KARACHI: The law enforcers in the city have stepped up their game to arrest criminals in the city, as also acknowledged by the judges of the Supreme Court in the Karachi law and order suo motu case.
The plan to increase the number of special anti-terrorism courts for speedy disposal of cases, however, is still in a limbo.
The Supreme Court has repeatedly observed that the number of the courts needed to be increased to restore peace in the city.
According to records, there are 36,000 absconders and proclaimed offenders in Karachi alone, while more than 5,566 cases registered under the arms and explosives act are pending trial before the courts, including the ATCs.
Chaired by Prime Minister Nawaz Sharif, the federal cabinet in consultation with the provincial government, had decided on September 4 to take various steps, including increasing the number of ATCs.
The government was quick to announce the establishment of five new ATCs but has been unable to follow through. “Early last month, the home department requested the chief justice of the Sindh High Court to nominate district and sessions judges as presiding officers of the five new anti-terrorism courts,” an official said.
“Currently, there are five presiding officers appointed to the already functioning five anti-terrorism courts, while another 15 additional district and sessions judges have been granted special powers under the Anti-Terrorism Act 1997 to hear and decide the cases involving offences that fall within the ambit of this law,” a judicial source said.
The SHC chief justice had conferred special powers in compliance with the Supreme Court’s directives in March to ensure the quick disposal of cases. “The SHC extends these powers from time to time,” said an official in the SHC’s registrar office.
Judicial sources have cited the shortage of judges as one of the main hurdles in the establishment of the ATCs, saying that the high court was considering promoting judicial officers to meet this shortfall.
That, however, is not the only problem as sources also stated that the provincial government lacks will to establish new ATCs.
The judicial sources claimed that while the government through the home department had sought nominations of the judicial officers for appointment to the courts, they have yet to be finalised.
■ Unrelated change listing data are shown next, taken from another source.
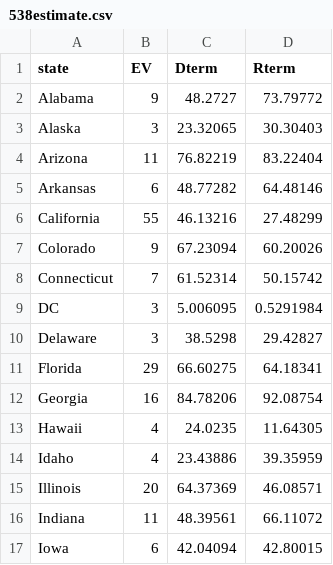
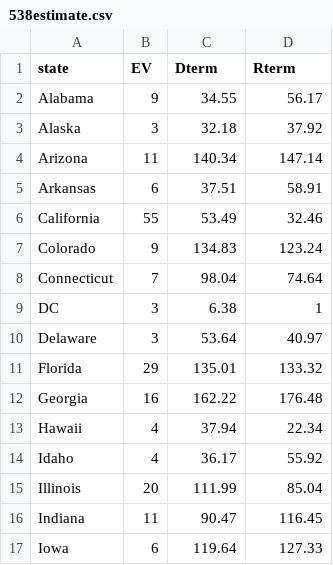
Before and after one commit to belarius/belarius.github.io, a CSV file: class-data/538estimate.csv, drawn as a sheet; only a part is shown; the diff covers the shown part only.

Commit message:
Update data

```diff
--- a/class-data/538estimate.csv
+++ b/class-data/538estimate.csv
@@ -1,17 +1,17 @@
 state,EV,Dterm,Rterm
-Alabama,9,48.2727,73.79772
-Alaska,3,23.32065,30.30403
-Arizona,11,76.82219,83.22404
-Arkansas,6,48.77282,64.48146
-California,55,46.13216,27.48299
-Colorado,9,67.23094,60.20026
-Connecticut,7,61.52314,50.15742
-DC,3,5.006095,0.5291984
-Delaware,3,38.5298,29.42827
-Florida,29,66.60275,64.18341
-Georgia,16,84.78206,92.08754
-Hawaii,4,24.0235,11.64305
-Idaho,4,23.43886,39.35959
-Illinois,20,64.37369,46.08571
-Indiana,11,48.39561,66.11072
-Iowa,6,42.04094,42.80015
+Alabama,9,34.55,56.17
+Alaska,3,32.18,37.92
+Arizona,11,140.34,147.14
+Arkansas,6,37.51,58.91
+California,55,53.49,32.46
+Colorado,9,134.83,123.24
+Connecticut,7,98.04,74.64
+DC,3,6.38,1
+Delaware,3,53.64,40.97
+Florida,29,135.01,133.32
+Georgia,16,162.22,176.48
+Hawaii,4,37.94,22.34
+Idaho,4,36.17,55.92
+Illinois,20,111.99,85.04
+Indiana,11,90.47,116.45
+Iowa,6,119.64,127.33
```
Also changed, not shown: 70 edited cells elsewhere in this file, 1 other file.
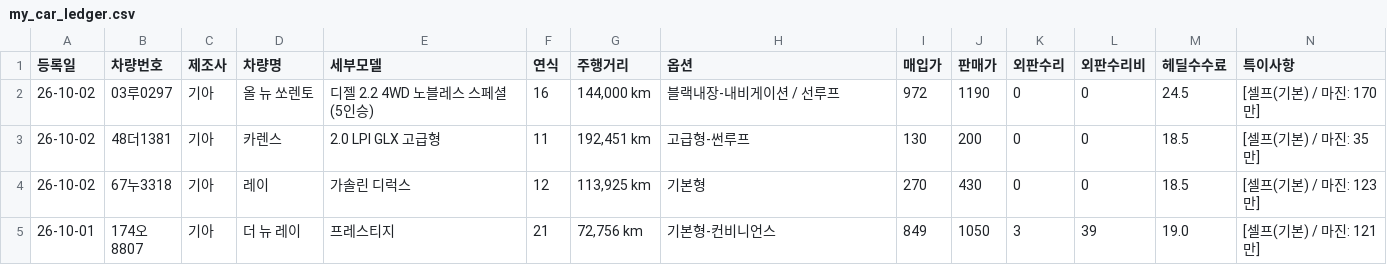
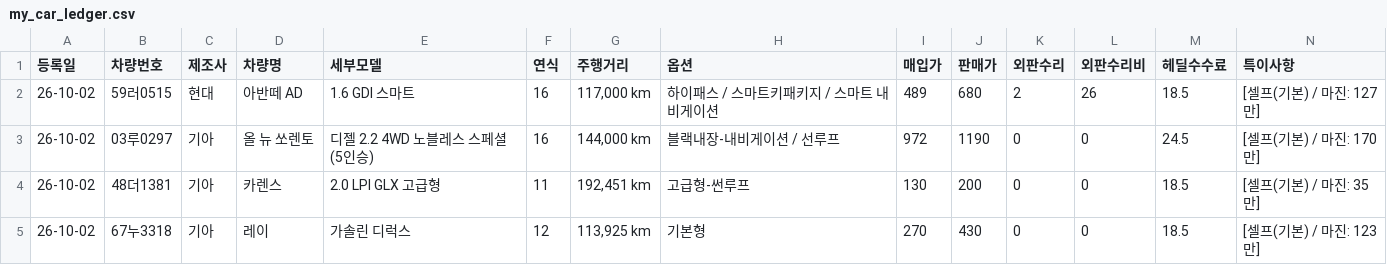
Before and after one commit to car6154/-, a CSV file: my_car_ledger.csv, drawn as a sheet; only a part is shown; the shorter side is filled out with more unchanged rows; rows hold the shown columns only; the diff names each change by its address in the sheet, - before the commit and + after, or states it on an @@ line.

Commit message:
auto: save ledger for 59러0515

```diff
--- a/my_car_ledger.csv
+++ b/my_car_ledger.csv
+row 2: 26-10-02 | 59러0515 | 현대 | 아반떼 AD | 1.6 GDI 스마트 | 16 | 117,000 km | 하이패스 / 스마트키패키지 / 스마트 내비게이션 | 489 | 680 | 2 | 26 | 18.5 | [셀프(기본) / 마진: 127만]
```
Also changed, not shown: 2 other files.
“The government has not provided any space for setting up the proposed courts, which is the main hurdle for the project to materialise,” an official said.
No specific building or other facilities have been arranged by the government, the sources said.
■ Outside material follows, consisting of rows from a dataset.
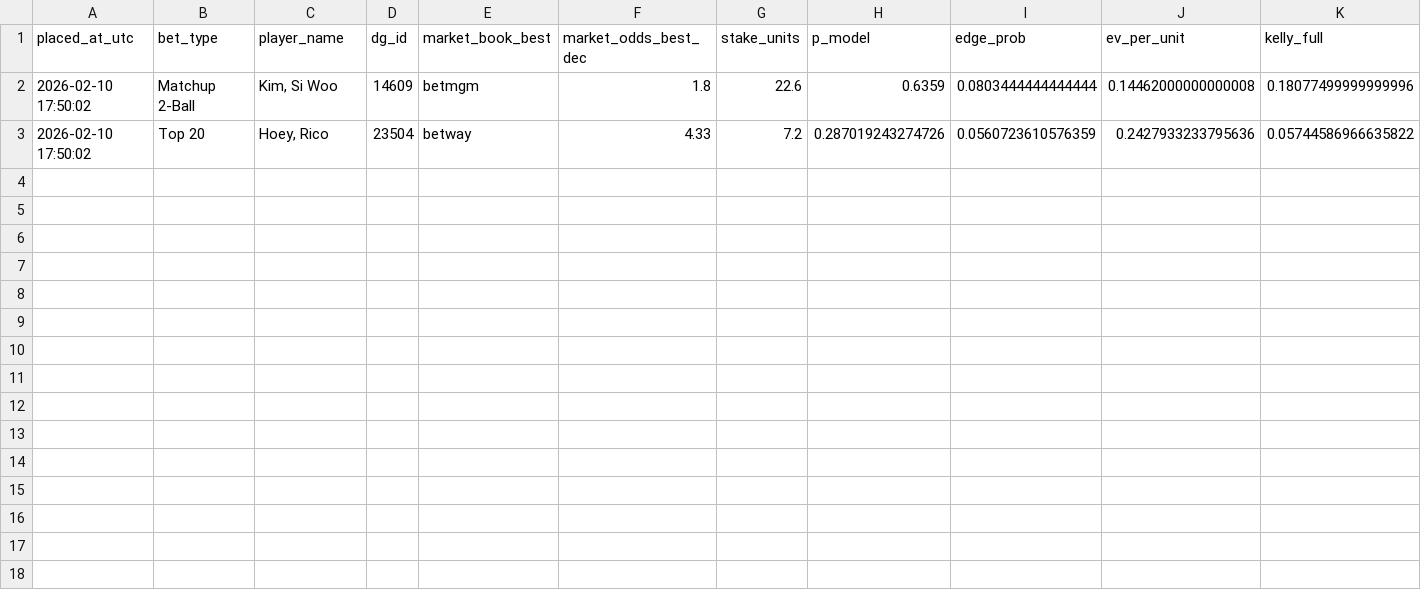
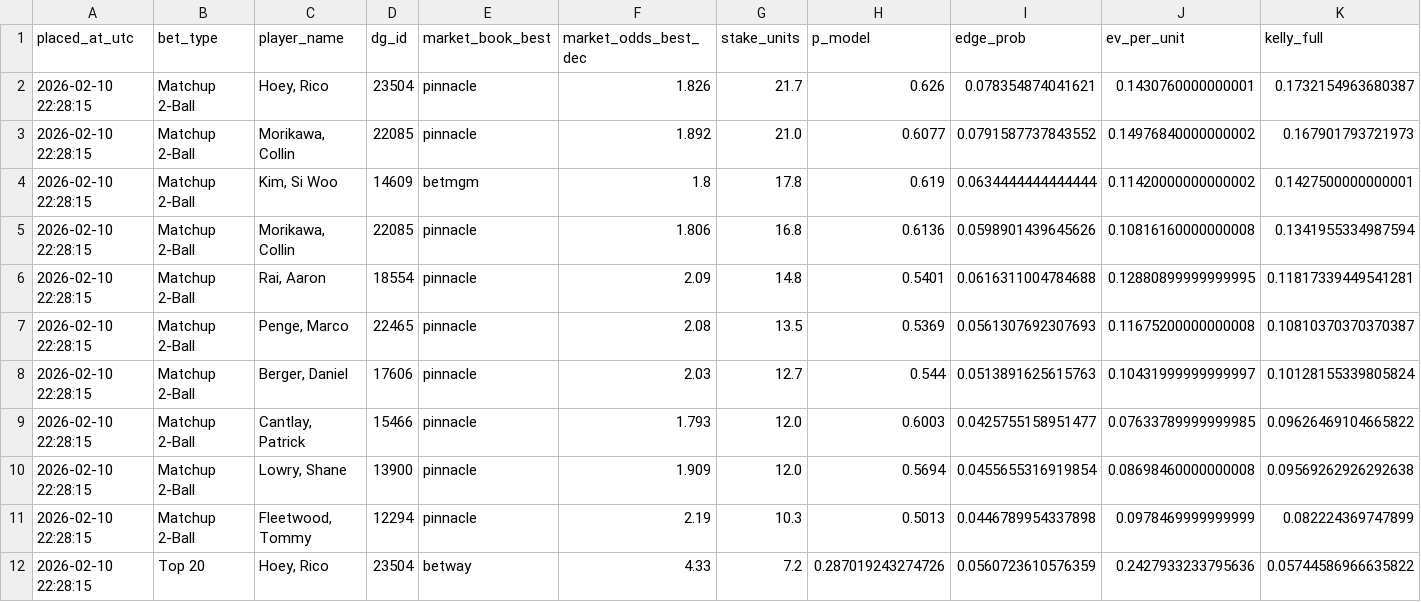
Before and after one commit to conormaccallum/golf-bets-outputs, a CSV file: latest_betslip.csv, drawn as a sheet; only a part is shown; removed rows and columns are numbered as before the commit, all else as after; rows hold the shown columns only; the diff names each change by its address in the sheet, - before the commit and + after, or states it on an @@ line.

Commit message:
Update outputs (model run)

```diff
--- a/latest_betslip.csv
+++ b/latest_betslip.csv
-row 2: 2026-02-10 17:50:02 | Matchup 2-Ball | Kim, Si Woo | 14609 | betmgm | 1.8 | 22.6 | 0.6359 | 0.0803444444444444 | 0.14462000000000008 | 0.18077499999999996
+row 2: 2026-02-10 22:28:15 | Matchup 2-Ball | Hoey, Rico | 23504 | pinnacle | 1.826 | 21.7 | 0.626 | 0.078354874041621 | 0.1430760000000001 | 0.1732154963680387
+row 3: 2026-02-10 22:28:15 | Matchup 2-Ball | Morikawa, Collin | 22085 | pinnacle | 1.892 | 21.0 | 0.6077 | 0.0791587737843552 | 0.14976840000000002 | 0.167901793721973
+row 4: 2026-02-10 22:28:15 | Matchup 2-Ball | Kim, Si Woo | 14609 | betmgm | 1.8 | 17.8 | 0.619 | 0.0634444444444444 | 0.11420000000000002 | 0.1427500000000001
+row 5: 2026-02-10 22:28:15 | Matchup 2-Ball | Morikawa, Collin | 22085 | pinnacle | 1.806 | 16.8 | 0.6136 | 0.0598901439645626 | 0.10816160000000008 | 0.1341955334987594
+row 6: 2026-02-10 22:28:15 | Matchup 2-Ball | Rai, Aaron | 18554 | pinnacle | 2.09 | 14.8 | 0.5401 | 0.0616311004784688 | 0.12880899999999995 | 0.11817339449541281
+row 7: 2026-02-10 22:28:15 | Matchup 2-Ball | Penge, Marco | 22465 | pinnacle | 2.08 | 13.5 | 0.5369 | 0.0561307692307693 | 0.11675200000000008 | 0.10810370370370387
+row 8: 2026-02-10 22:28:15 | Matchup 2-Ball | Berger, Daniel | 17606 | pinnacle | 2.03 | 12.7 | 0.544 | 0.0513891625615763 | 0.10431999999999997 | 0.10128155339805824
+row 9: 2026-02-10 22:28:15 | Matchup 2-Ball | Cantlay, Patrick | 15466 | pinnacle | 1.793 | 12.0 | 0.6003 | 0.0425755158951477 | 0.07633789999999985 | 0.09626469104665822
+row 10: 2026-02-10 22:28:15 | Matchup 2-Ball | Lowry, Shane | 13900 | pinnacle | 1.909 | 12.0 | 0.5694 | 0.0455655316919854 | 0.08698460000000008 | 0.09569262926292638
+row 11: 2026-02-10 22:28:15 | Matchup 2-Ball | Fleetwood, Tommy | 12294 | pinnacle | 2.19 | 10.3 | 0.5013 | 0.0446789954337898 | 0.0978469999999999 | 0.082224369747899
-A12 (placed_at_utc): 2026-02-10 17:50:02
+A12 (placed_at_utc): 2026-02-10 22:28:15
```
Also changed, not shown: latest_value_top20.csv, 2 other files.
Judicial officials believed that after the establishment of the five new ATCs, the burden on the already functioning courts would lessen.